The final testbed was Hardware Simulator where actual flight equivalent hardwares and software was involved.
Drop test facility Chandrayaan-3
Trajectory & Guidance
Madhavraj, project manager (trajectory) and his team member Kuldeep Negi said that his team’s job was to ensure that systems behaved exactly like the 1-lakh simulations showed they would behave.
“Simply put, our job was to see that all the planning on the ground worked. It involved a lot of mathematics,” Negi said.
Every manoeuvre, beginning with the five Earth-bound manoeuvres, then the trans-lunar injection, lunar orbit insertion, five lunar-bound manoeuvres, two deboosts to get into pre-landing orbit had to happen exactly as planned.
“We had a ‘Plan B’ for each of them, but our ‘Plan A’ worked every single time.
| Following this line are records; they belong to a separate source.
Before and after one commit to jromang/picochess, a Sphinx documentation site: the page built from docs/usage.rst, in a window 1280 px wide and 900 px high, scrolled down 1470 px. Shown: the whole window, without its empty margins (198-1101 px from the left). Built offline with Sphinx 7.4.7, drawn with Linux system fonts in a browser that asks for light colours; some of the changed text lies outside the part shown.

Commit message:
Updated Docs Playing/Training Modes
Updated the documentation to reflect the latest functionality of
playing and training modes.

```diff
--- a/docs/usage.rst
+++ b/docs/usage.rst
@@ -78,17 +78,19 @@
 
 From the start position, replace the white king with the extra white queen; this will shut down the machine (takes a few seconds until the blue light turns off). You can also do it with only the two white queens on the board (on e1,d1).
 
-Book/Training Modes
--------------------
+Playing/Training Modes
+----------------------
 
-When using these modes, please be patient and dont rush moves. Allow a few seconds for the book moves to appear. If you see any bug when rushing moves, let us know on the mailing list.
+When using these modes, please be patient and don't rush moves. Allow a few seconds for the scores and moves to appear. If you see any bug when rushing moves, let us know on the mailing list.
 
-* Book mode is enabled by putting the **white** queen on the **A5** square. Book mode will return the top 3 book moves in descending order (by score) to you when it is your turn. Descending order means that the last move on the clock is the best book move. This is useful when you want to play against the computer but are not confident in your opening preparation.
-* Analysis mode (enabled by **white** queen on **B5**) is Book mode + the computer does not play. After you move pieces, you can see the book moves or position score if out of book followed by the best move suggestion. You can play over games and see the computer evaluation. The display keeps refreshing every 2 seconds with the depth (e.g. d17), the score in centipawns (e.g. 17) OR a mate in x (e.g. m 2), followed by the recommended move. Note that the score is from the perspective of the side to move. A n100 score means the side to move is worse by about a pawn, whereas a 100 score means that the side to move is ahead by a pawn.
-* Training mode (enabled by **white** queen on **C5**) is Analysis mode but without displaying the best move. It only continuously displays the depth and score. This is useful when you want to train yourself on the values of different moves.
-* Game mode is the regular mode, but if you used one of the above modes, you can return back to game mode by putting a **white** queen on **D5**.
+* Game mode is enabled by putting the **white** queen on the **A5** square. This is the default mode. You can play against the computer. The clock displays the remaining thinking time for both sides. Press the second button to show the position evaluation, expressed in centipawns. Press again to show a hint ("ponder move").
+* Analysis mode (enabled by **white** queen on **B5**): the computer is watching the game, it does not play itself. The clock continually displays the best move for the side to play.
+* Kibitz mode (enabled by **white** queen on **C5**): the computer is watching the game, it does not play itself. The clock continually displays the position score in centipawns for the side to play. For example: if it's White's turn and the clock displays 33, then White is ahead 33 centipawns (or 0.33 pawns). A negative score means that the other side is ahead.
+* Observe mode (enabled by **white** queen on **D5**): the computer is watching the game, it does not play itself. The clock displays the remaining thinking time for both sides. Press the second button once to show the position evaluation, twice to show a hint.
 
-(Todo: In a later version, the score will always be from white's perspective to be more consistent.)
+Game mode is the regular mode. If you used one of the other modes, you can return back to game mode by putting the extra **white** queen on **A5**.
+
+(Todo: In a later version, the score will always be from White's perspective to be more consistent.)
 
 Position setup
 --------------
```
That’s how successful we were,” Madhavraj said.
Rijesh MP, DPD, NGC controls and dynamics, said: “If I’ve to sum everything up, I’d say: Guidance couldn’t fail!”
To do that Rijesh’s team overcame several challenges, key among which was to ensure guidance systems were in sync with engines. Engines could be slow in acting on a command, the team didn’t want that to be read as an error or deviation, so guidance systems had to understand engines and work with them for a perfect landing.
It was all of this that put India on the Moon and Indians over the Moon!
Project Director: P Veeramuthuvel
Associate Project Director: K Kalpana
Deputy Project Directors: Shaik Johny Basha, Baiju Payyappilly, Chayan Dutta, A Rajendra Kumar, Venkata Raghavendra, Motammarri Srikanth, Pramod Kumar Soni, Jaishmi Kiruba Rajathi R, Lakshmi A, Senthil Kumar V, Bharath Kumar GV, Rijesh MP, E Dinakaran, Arun Kumar Gupta, Mallikarjuna, Priyanka Mishra, Senthil Kumar G, Padavala Vijay Ganesh, Ramachandra, Muthulakshmi, Koteshwar Rao C, Chinmay Kumar Rajhans, SN Ram, Anil Kumar, Ajit B, Jogeshwar Rao, Vishnu Patel, Amitabh, Ritesh Kumar Sharma, Bijoy Jacob K and Roopa MV.
+100 project managers and principal investigators